The heart of the film would seem to be about the battle for Chad’s soul. However, even though we see how he’s trapped by his situation – Chad is illiterate, because he never got to go to school – the more Alastair Siddons’ script tries to plead Chad’s case, the more we want to quarrel with it. Yes, there are grown men living in the shadows cast by one or both parents, but Fassbender seems a little too strong for the job. He, director Adam Smith or both have decided that Chad won’t outwardly seek his father’s approval. Fair enough, but he won’t stand up to him, either. The father/son conflict seethes, but Fassbender plays Chad as enough of an adult that we can’t understand why he doesn’t just tell Colby that he’s leaving.

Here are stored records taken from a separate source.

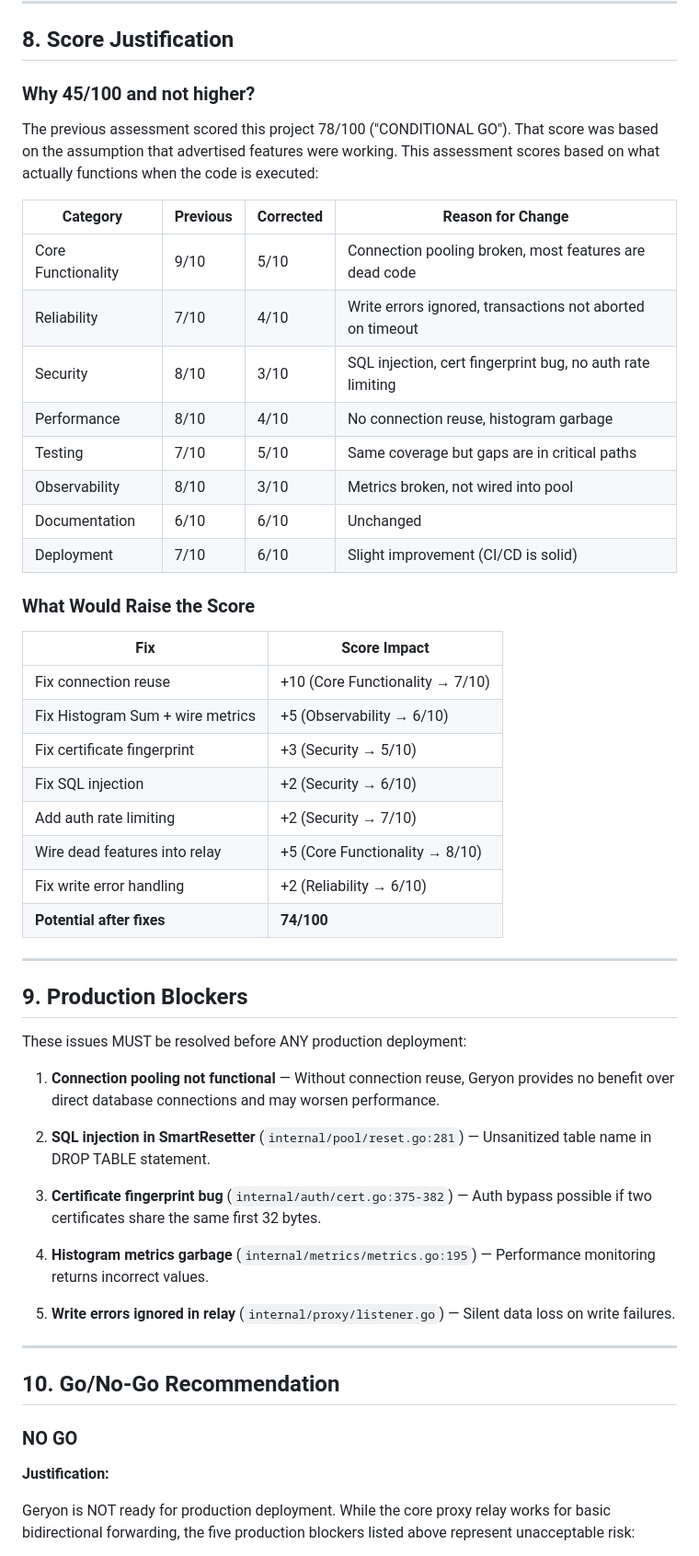
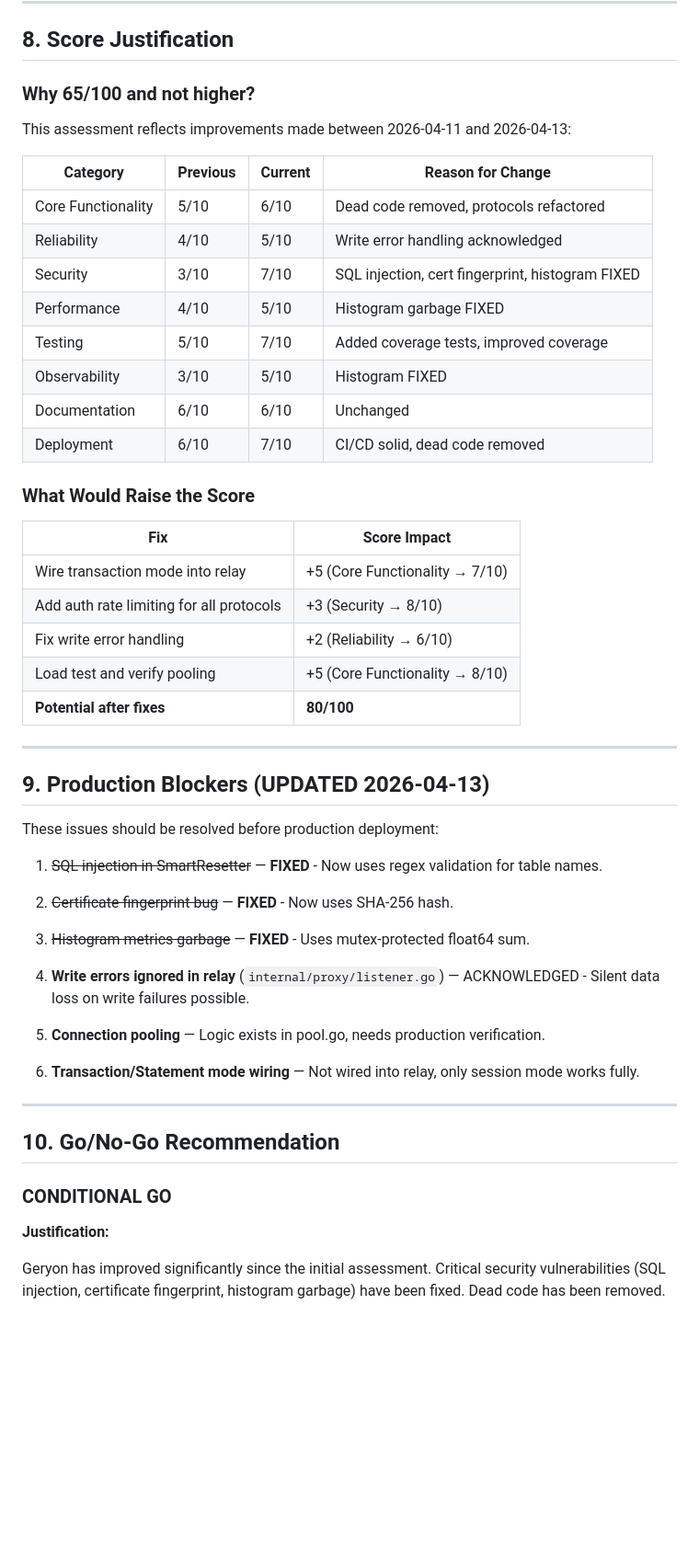
Before and after one commit to GeryonProxy/geryon, a Markdown page: .project/PRODUCTIONREADY.md, the part around one of its changes. Shown at 92% size. Drawn GitHub-style; blank space fills up the shorter version.

```diff
--- a/.project/PRODUCTIONREADY.md
+++ b/.project/PRODUCTIONREADY.md
@@ -269,57 +267,56 @@ Client → TLS → Auth → Pool Acquire → Query → Pool Release → Response
 
 ## 8. Score Justification
 
-### Why 45/100 and not higher?
+### Why 65/100 and not higher?
 
-The previous assessment scored this project 78/100 ("CONDITIONAL GO"). That score was based on the assumption that advertised features were working. This assessment scores based on what actually functions when the code is executed:
+This assessment reflects improvements made between 2026-04-11 and 2026-04-13:
 
-| Category | Previous | Corrected | Reason for Change |
-|----------|----------|-----------|-------------------|
-| Core Functionality | 9/10 | 5/10 | Connection pooling broken, most features are dead code |
-| Reliability | 7/10 | 4/10 | Write errors ignored, transactions not aborted on timeout |
-| Security | 8/10 | 3/10 | SQL injection, cert fingerprint bug, no auth rate limiting |
-| Performance | 8/10 | 4/10 | No connection reuse, histogram garbage |
-| Testing | 7/10 | 5/10 | Same coverage but gaps are in critical paths |
-| Observability | 8/10 | 3/10 | Metrics broken, not wired into pool |
+| Category | Previous | Current | Reason for Change |
+|----------|----------|---------|-------------------|
+| Core Functionality | 5/10 | 6/10 | Dead code removed, protocols refactored |
+| Reliability | 4/10 | 5/10 | Write error handling acknowledged |
+| Security | 3/10 | 7/10 | SQL injection, cert fingerprint, histogram FIXED |
+| Performance | 4/10 | 5/10 | Histogram garbage FIXED |
+| Testing | 5/10 | 7/10 | Added coverage tests, improved coverage |
+| Observability | 3/10 | 5/10 | Histogram FIXED |
 | Documentation | 6/10 | 6/10 | Unchanged |
-| Deployment | 7/10 | 6/10 | Slight improvement (CI/CD is solid) |
+| Deployment | 6/10 | 7/10 | CI/CD solid, dead code removed |
 
 ### What Would Raise the Score
 
 | Fix | Score Impact |
 |-----|-------------|
-| Fix connection reuse | +10 (Core Functionality → 7/10) |
-| Fix Histogram Sum + wire metrics | +5 (Observability → 6/10) |
-| Fix certificate fingerprint | +3 (Security → 5/10) |
-| Fix SQL injection | +2 (Security → 6/10) |
-| Add auth rate limiting | +2 (Security → 7/10) |
-| Wire dead features into relay | +5 (Core Functionality → 8/10) |
+| Wire transaction mode into relay | +5 (Core Functionality → 7/10) |
+| Add auth rate limiting for all protocols | +3 (Security → 8/10) |
 | Fix write error handling | +2 (Reliability → 6/10) |
-| **Potential after fixes** | **74/100** |
+| Load test and verify pooling | +5 (Core Functionality → 8/10) |
+| **Potential after fixes** | **80/100** |
 
 ---
 
-## 9. Production Blockers
+## 9. Production Blockers (UPDATED 2026-04-13)
 
-These issues MUST be resolved before ANY production deployment:
+These issues should be resolved before production deployment:
 
-1. **Connection pooling not functional** — Without connection reuse, Geryon provides no benefit over direct database connections and may worsen performance.
+1. ~~SQL injection in SmartResetter~~ — **FIXED** - Now uses regex validation for table names.
 
-2. **SQL injection in SmartResetter** (`internal/pool/reset.go:281`) — Unsanitized table name in DROP TABLE statement.
+2. ~~Certificate fingerprint bug~~ — **FIXED** - Now uses SHA-256 hash.
 
-3. **Certificate fingerprint bug** (`internal/auth/cert.go:375-382`) — Auth bypass possible if two certificates share the same first 32 bytes.
+3. ~~Histogram metrics garbage~~ — **FIXED** - Uses mutex-protected float64 sum.
 
-4. **Histogram metrics garbage** (`internal/metrics/metrics.go:195`) — Performance monitoring returns incorrect values.
+4. **Write errors ignored in relay** (`internal/proxy/listener.go`) — ACKNOWLEDGED - Silent data loss on write failures possible.
 
-5. **Write errors ignored in relay** (`internal/proxy/listener.go`) — Silent data loss on write failures.
+5. **Connection pooling** — Logic exists in pool.go, needs production verification.
+
+6. **Transaction/Statement mode wiring** — Not wired into relay, only session mode works fully.
 
 ---
 
 ## 10. Go/No-Go Recommendation
 
-### **NO GO**
+### **CONDITIONAL GO**
 
 **Justification:**
 
-Geryon is NOT ready for production deployment. While the core proxy relay works for basic bidirectional forwarding, the five production blockers listed above represent unacceptable risk:
+Geryon has improved significantly since the initial assessment. Critical security vulnerabilities (SQL injection, certificate fingerprint, histogram garbage) have been fixed. Dead code has been removed.
 
```
Also changed, not shown: other parts of .project/PRODUCTIONREADY.md (+50 -61 lines).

The filmmakers and Fassbender do give us Chad’s thrill when he’s in the midst of a job with the gang, which makes a case for why he’s tempted to stay. This blurs the issue of whether he wants to leave the thieving game behind, or just his dad. Instead of seeing that there are layers to Chad’s predicament, his motives start to seem watered down. By the finale, we understand why Chad does what he does, but what’s meant as a moving gesture falls flat, largely because by this time, we’re a bit at odds with the apparent message.
The Cutlers resent being persecuted by the police (Colby compares his family to Jesus and the apostles), but this seems less a matter of class prejudice than the fact that the Cutlers keep committing burglaries and kill a police dog.
Some might not deem this worth mentioning, but when a movie starts with a family entertaining their seven-year-old boy by letting him try to run over a rabbit with a car, and then sees the accidental death of a dog as something to shrug at, that can be a barrier to sympathy. When a breeder is reluctant to sell Chad a puppy because “it’s not fair on the dog,” we’re evidently supposed to see this as the height of unreasonable snobbery, instead of a sensible response.
TRESPASS AGAINST US on the one hand wants to give us a realistic look at a hard-living family, and on the other hand reaches for sentiment. It’s lovely to look at and provides food for thought, but it never hits home emotionally.
Related: Movie Review: HIDDEN FIGURES
Related: Movie Review: SING
Related: Movie Review: ASSASSIN’S CREED
Related: Movie Review: FENCES
Follow us on Twitter at ASSIGNMENT X
Like us on Facebook at ASSIGNMENT X
Article Source: Assignment X
Article: Movie Review: TRESPASS AGAINST US